- They confessed to minor crimes. Then City Hall billed them $122k in ‘prosecution fees’
The Desert Sun
November 15, 2017
Silver and Wright, a private law firm contracted as city prosecutor for two southern California towns, has been using its power to take residents to court for minor crimes and then hand them sky-high bills for their own prosecution. A Desert Sun investigation found that the cities billed 18 defendants more than $120,000 in prosecution fees – defendants mostly charged with public nuisance crimes, like overgrown weeds – and threatened to take away their homes if they did not pay. Brett Kelman details one of the most egregious recent examples of the privatization of justice functions leading to the exploitation of defendants.
- How Trump’s Hands-Off Approach to Policing Is Frustrating Some Chiefs
Steve Eder, Ben Protess and Shaila Dewan
The New York Times
November 21, 2017
President Trump’s Justice Department, which has treated excessive force by police as a non-issue, announced in September that it would scale back a program that offered guidance to troubled police departments. The Justice Department calls its new approach “hands off,” but a New York Times deep dive found that many police chiefs are pushing back, saying the program was collaborative and useful. Resistance from police chiefs of all stripes points to a “growing consensus” that building bridges with underserved communities should be a public safety priority.
- More women are jailed in Texas, even though arrests have dropped. Why?
The Dallas Morning News
December 3, 2017

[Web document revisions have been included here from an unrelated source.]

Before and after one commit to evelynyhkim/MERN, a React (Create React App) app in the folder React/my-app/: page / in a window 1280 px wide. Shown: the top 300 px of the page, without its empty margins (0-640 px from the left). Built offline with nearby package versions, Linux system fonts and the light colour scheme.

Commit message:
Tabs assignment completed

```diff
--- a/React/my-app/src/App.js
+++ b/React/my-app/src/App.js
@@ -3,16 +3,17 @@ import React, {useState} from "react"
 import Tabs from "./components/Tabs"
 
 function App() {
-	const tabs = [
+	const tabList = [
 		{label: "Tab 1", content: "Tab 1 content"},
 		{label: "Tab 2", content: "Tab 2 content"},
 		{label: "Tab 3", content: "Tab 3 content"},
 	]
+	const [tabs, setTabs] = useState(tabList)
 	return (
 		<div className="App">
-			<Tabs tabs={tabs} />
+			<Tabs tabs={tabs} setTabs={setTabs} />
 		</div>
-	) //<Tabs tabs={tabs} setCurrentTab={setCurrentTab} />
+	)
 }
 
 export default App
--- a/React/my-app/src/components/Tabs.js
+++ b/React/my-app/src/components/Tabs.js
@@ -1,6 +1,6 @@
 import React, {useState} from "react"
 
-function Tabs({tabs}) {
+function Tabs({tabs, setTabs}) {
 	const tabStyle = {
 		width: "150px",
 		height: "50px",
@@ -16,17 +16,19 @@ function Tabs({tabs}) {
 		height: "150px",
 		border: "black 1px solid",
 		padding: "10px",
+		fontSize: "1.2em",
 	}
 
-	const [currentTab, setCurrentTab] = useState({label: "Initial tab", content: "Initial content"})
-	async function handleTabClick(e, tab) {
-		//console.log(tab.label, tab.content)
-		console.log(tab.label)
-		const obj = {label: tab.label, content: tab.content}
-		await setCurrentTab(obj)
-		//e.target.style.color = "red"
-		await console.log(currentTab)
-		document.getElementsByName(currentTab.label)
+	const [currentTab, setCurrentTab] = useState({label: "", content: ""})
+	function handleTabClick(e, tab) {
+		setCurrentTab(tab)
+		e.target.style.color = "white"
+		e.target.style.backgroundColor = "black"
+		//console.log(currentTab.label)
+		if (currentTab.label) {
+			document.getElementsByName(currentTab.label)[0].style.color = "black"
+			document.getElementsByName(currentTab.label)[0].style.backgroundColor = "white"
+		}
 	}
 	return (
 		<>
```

The Dallas Morning News combed through monthly data from sheriffs’ offices to discover an alarming trend: The number of unconvicted women in Texas jails has climbed by 48 percent since 2011. Cary Aspinwall profiles jailed women who are part of this upward trend, and explains that what’s driving women’s jail growth in Texas is that women “keep going back, trapped in a cycle of debt and poverty and drug addiction.” The piece represents growing awareness of the problem of women’s mass incarceration in local correctional facilities. (To learn about women’s incarceration in your state, stay tuned for our next report, The Gender Divide, due out in January 2018.)